knowledge, which is needed for their complete happiness. United to, and engrafted in him, they require no other me diator. After affirming the spiritual circumcision of the Colossian believers, from which it may be inferred, that the errorists insisted upon the outward rite as necessary to Gentile christians, he reminds them that their sins were forgiven, that they had been delivered from the bondage of the law as a system of legal observances, and that Christ triumphed over all evil spirits—all the opposing powers of the universe—by means of his cross, publicly shewing that he was their conqueror. In consequence of this description of Christ's perfection on the one hand, and the completeness belonging to his people in union with him, on the other—because he is the head of the entire church and of all spirits—the Colossians are exhorted not to allow any man to condemn them in regard to the non-observance of ceremonial ordinances and Jewish rites pertaining to meats and drinks, new-moon feasts, holy days, or Jewish sabbaths, all which externals were only a shadow of futurities, Christ himself being the substance. They are farther admonished not to allow themselves to be beguiled, so as that they should lose the reward attached to faith in Christ, by a pretended humility and by the worship of angels, on the part of those who impertinently pryed into things hidden from human vision, and were vainly puffed up with carnal conceit. These persons did not hold fast the Head, from whom alone all growth and nutriment are communicated to the united members of the body. If, says the apostle, ye be dead with Christ to legal observances and superstitious rites, how can ye adopt, as if ye belonged to the world, maxims of human invention enjoining abstinence from meats and drinks; since all such material things are perishable and decaying.

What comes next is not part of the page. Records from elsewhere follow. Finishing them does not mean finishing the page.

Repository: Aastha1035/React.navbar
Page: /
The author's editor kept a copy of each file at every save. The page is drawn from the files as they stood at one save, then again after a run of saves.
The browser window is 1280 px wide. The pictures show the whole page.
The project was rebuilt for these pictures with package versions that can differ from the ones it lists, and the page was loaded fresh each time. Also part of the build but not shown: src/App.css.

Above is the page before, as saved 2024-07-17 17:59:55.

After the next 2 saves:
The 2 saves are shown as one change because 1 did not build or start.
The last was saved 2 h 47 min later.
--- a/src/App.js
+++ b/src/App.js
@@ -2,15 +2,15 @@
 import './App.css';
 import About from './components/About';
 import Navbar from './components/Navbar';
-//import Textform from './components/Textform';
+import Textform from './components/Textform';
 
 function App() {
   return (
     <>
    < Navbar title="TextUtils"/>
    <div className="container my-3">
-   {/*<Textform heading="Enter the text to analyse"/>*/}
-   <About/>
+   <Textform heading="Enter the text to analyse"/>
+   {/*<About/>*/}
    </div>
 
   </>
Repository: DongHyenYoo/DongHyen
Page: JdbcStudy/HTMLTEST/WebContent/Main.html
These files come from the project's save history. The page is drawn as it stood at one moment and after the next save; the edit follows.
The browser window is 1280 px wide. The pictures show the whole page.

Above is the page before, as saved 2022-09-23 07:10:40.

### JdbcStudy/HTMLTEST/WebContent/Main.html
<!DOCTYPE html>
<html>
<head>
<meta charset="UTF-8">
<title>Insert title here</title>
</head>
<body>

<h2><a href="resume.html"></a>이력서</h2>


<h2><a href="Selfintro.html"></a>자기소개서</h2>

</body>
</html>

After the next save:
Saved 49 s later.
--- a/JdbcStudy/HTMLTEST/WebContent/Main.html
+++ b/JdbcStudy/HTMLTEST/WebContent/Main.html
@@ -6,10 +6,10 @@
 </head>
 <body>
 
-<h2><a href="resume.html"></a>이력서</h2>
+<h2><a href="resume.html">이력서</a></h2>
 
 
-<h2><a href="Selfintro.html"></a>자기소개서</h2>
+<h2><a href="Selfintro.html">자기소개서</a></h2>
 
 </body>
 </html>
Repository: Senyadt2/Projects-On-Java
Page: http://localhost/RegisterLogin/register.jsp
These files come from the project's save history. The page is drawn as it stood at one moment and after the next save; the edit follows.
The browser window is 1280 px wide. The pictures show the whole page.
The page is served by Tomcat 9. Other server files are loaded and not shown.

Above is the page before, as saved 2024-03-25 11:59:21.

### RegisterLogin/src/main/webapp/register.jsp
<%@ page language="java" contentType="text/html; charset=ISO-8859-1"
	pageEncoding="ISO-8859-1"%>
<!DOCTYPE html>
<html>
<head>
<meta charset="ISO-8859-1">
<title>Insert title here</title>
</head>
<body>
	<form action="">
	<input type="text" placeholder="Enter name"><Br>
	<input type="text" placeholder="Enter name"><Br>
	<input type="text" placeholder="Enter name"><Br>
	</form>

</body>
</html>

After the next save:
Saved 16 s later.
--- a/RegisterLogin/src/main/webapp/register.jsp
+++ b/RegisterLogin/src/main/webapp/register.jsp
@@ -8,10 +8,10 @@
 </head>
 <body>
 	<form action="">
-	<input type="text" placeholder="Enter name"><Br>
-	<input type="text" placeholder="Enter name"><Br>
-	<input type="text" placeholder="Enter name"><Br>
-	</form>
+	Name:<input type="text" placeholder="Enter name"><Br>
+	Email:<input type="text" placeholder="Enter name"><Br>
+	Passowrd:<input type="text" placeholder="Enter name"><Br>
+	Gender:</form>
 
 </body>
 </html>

These false teachers viewed matter as the principle of evil, avoiding as much as possible contact with external things, especially with flesh and strong drink, because by these they were thought to expose themselves to the malignant influence of evil spirits who were connected with matter. Such ascetic practices have the appearance of superior wisdom in an arbitrarily invented worship, an affected humility which can only approach the Deity through the medium of angels, and in maceration of the body; but yet they have nothing excellent in themselves, or becoming to the body: they only serve to gratify the unrenewed mind by ministering to its pride and self-conceit. It has been disputed, whether these heretics abstained from marriage, and entertained the docetic view of Christ's nature. In support of the former, Col. ii. 21 is adduced, particularly the expression w; on, which is similarly applied in 1 Cor. vii. 1.